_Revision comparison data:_
—————

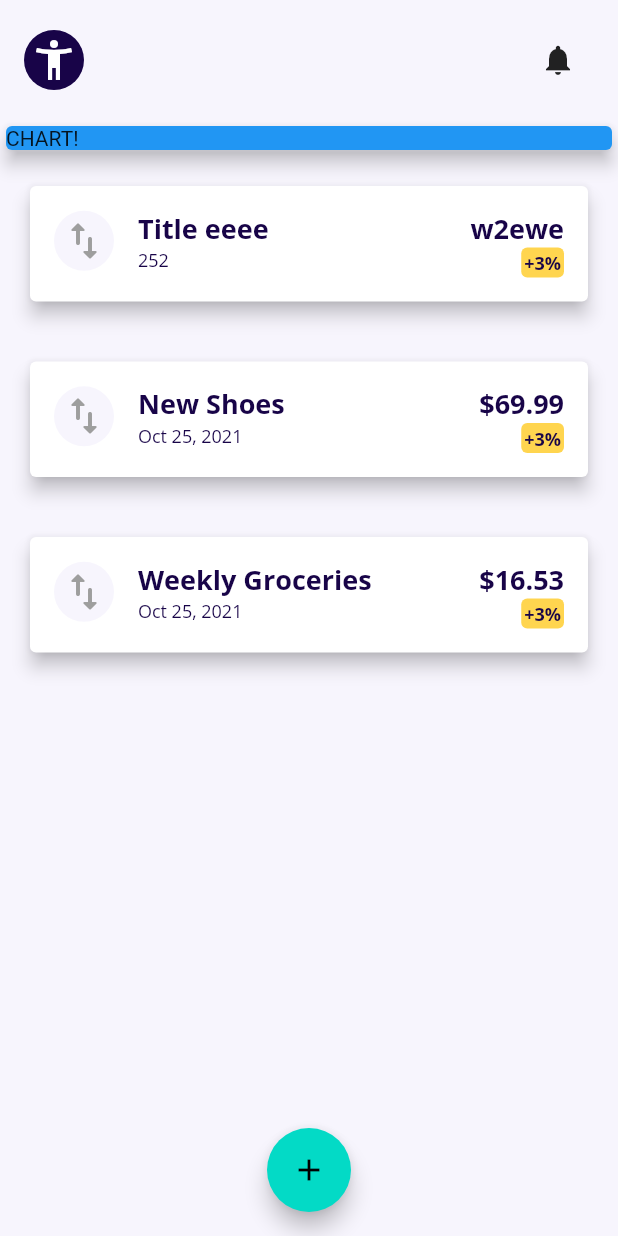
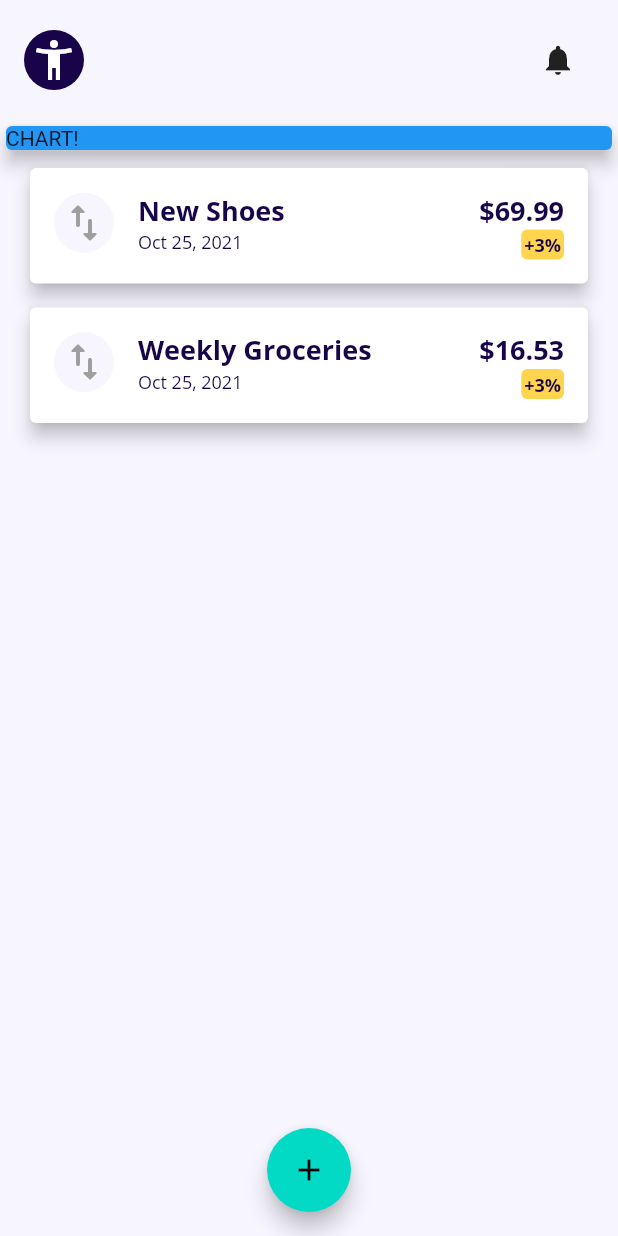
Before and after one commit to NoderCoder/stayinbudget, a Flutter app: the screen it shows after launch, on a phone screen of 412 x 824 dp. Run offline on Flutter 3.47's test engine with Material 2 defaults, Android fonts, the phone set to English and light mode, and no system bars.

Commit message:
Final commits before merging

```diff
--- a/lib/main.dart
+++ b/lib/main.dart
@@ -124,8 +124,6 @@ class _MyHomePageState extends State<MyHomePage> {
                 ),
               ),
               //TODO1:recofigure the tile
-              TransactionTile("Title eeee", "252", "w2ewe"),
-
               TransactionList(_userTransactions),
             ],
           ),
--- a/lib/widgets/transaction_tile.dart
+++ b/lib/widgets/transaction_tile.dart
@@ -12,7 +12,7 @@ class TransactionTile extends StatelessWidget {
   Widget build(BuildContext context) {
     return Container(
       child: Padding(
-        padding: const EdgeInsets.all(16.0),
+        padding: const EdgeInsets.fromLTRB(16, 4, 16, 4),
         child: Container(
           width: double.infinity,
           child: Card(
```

—————

_Your objective:_
Except for pictures, copy the records above exactly.

_Output of the task:_
Before and after one commit to NoderCoder/stayinbudget, a Flutter app: the screen it shows after launch, on a phone screen of 412 x 824 dp. Run offline on Flutter 3.47's test engine with Material 2 defaults, Android fonts, the phone set to English and light mode, and no system bars.

Commit message:
Final commits before merging

```diff
--- a/lib/main.dart
+++ b/lib/main.dart
@@ -124,8 +124,6 @@ class _MyHomePageState extends State<MyHomePage> {
                 ),
               ),
               //TODO1:recofigure the tile
-              TransactionTile("Title eeee", "252", "w2ewe"),
-
               TransactionList(_userTransactions),
             ],
           ),
--- a/lib/widgets/transaction_tile.dart
+++ b/lib/widgets/transaction_tile.dart
@@ -12,7 +12,7 @@ class TransactionTile extends StatelessWidget {
   Widget build(BuildContext context) {
     return Container(
       child: Padding(
-        padding: const EdgeInsets.all(16.0),
+        padding: const EdgeInsets.fromLTRB(16, 4, 16, 4),
         child: Container(
           width: double.infinity,
           child: Card(
```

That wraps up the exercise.